By David DeKok
HARRISBURG, Pa. (Reuters) - Pennsylvania state prosecutors on Monday unveiled details of the corruption case against Stephen Reed, the long-time former Harrisburg mayor charged with using city money from bond sales to buy thousands of artifacts.
In laying out the nearly 500 counts of theft and other charges, special agent Craig LeCadre said on the stand that investigators recovered 16,000 items in a storage facility and at Reed's home. Both places were crammed full to the ceiling with artifacts such as a $14,000 suit of Spanish armor and a $2,500 knife carried at the Battle of the Little Bighorn, he noted.
"It was like (the television show) 'Hoarders,' on steroids," said LeCadre, chief investigator of Reed's case for the Pennsylvania Attorney General's office.
At the preliminary hearing in the Dauphin County Courthouse, prosecutors must show Magisterial District Justice Richard Cashman that they have enough evidence to support their charges moving forward to the trial phase.

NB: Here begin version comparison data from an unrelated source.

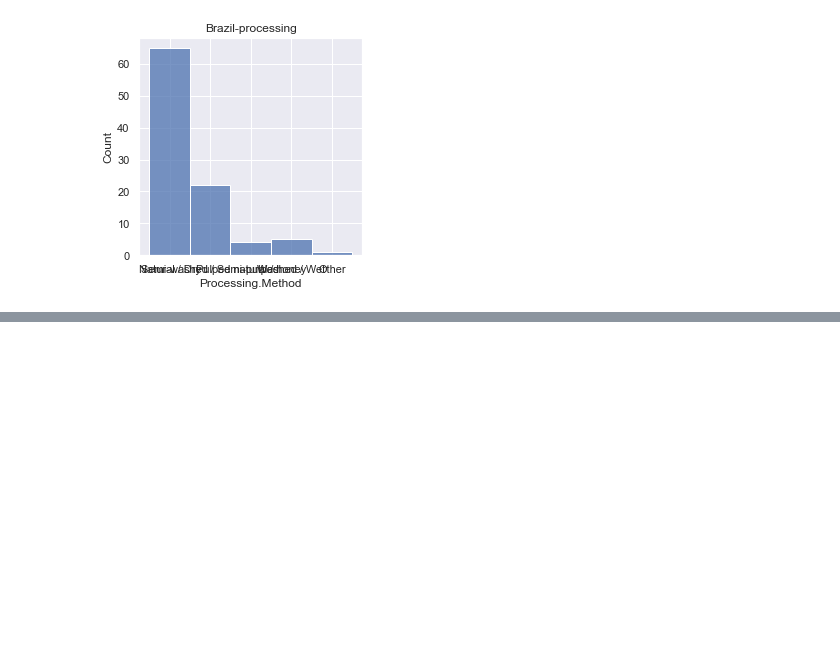
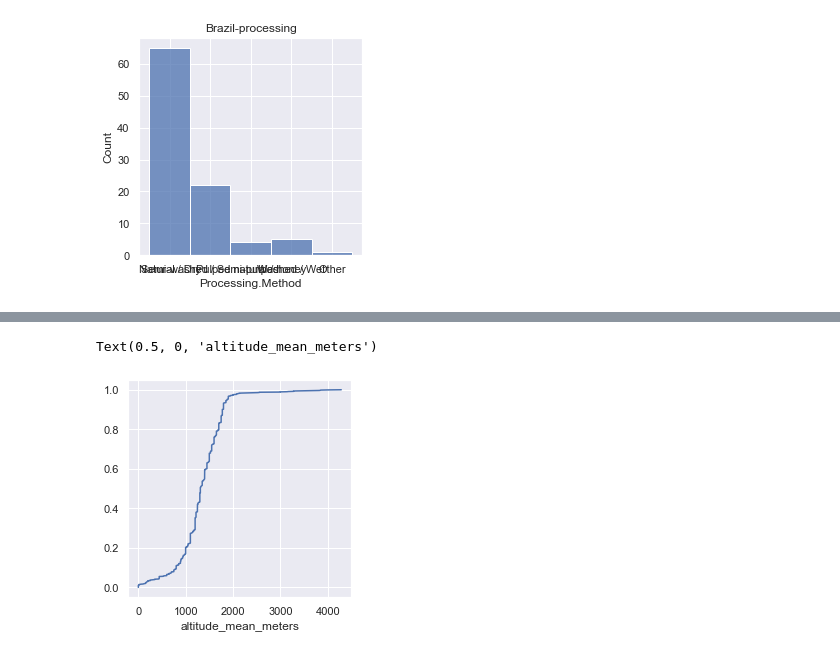
Before and after one commit to arrrin/coffee-analysis, a Jupyter notebook: Basic.ipynb, the cells around one changed output, grey strips where cells are left out. Drawn from its saved outputs; the diff is of its cells as text; code cells hidden in the pictures; blank space fills up the shorter version.

```diff
--- a/Basic.ipynb
+++ b/Basic.ipynb
@@ -272,0 +278,9 @@ sns.histplot(df.loc[df['Country.of.Origin'] == 'Thailand']['Processing.Method'])
+# %%
+altitude_series = df.loc[:,'altitude_mean_meters']
+x = np.sort(altitude_series)
+y = 1. * np.arange(len(altitude_series)) / (len(altitude_series) - 1)
+plt.plot(x, y)
+plt.xlabel('altitude_mean_meters')
+# %% [output]
+Text(0.5, 0, 'altitude_mean_meters')
+[figure, added]
```
Also changed, not shown: parts of 3 cells of this notebook.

Reed, 65, ended his 28-year tenure in 2010 with the state capital near financial ruin. He was charged in July on 499 criminal counts, though prosecutors reduced those counts to 487 on Monday.
Reed's defense attorneys have asked the court to throw out 338 counts, arguing they are barred by the statute of limitations. That hearing would proceed at a later date if the case continues.
The allegations stretch over a quarter century to numerous public agencies that Reed touched, including the parking authority, school district, civic baseball club and a local university.
Harrisburg filed for bankruptcy in 2011 just after Reed's tenure ended. However, the case was thrown out and the city put into receivership, which it exited last year. It is still under state financial oversight.
Prosecutors have said Reed is largely to blame for the city's financial woes. On Monday, they showed more than 30 slides of individual artifacts that were supposed to belong to the city but were in Reed's possession. He previously claimed some were destined for a Wild West Museum, which was never built.
Prosecutors also showed documents that followed the money, from bond issues through city authorities to a so-called "special projects fund," which Reed used to pay artifact vendors.
(Reporting by David DeKok in Harrisburg; Writing by Hilary Russ in New York; Editing by Richard Chang)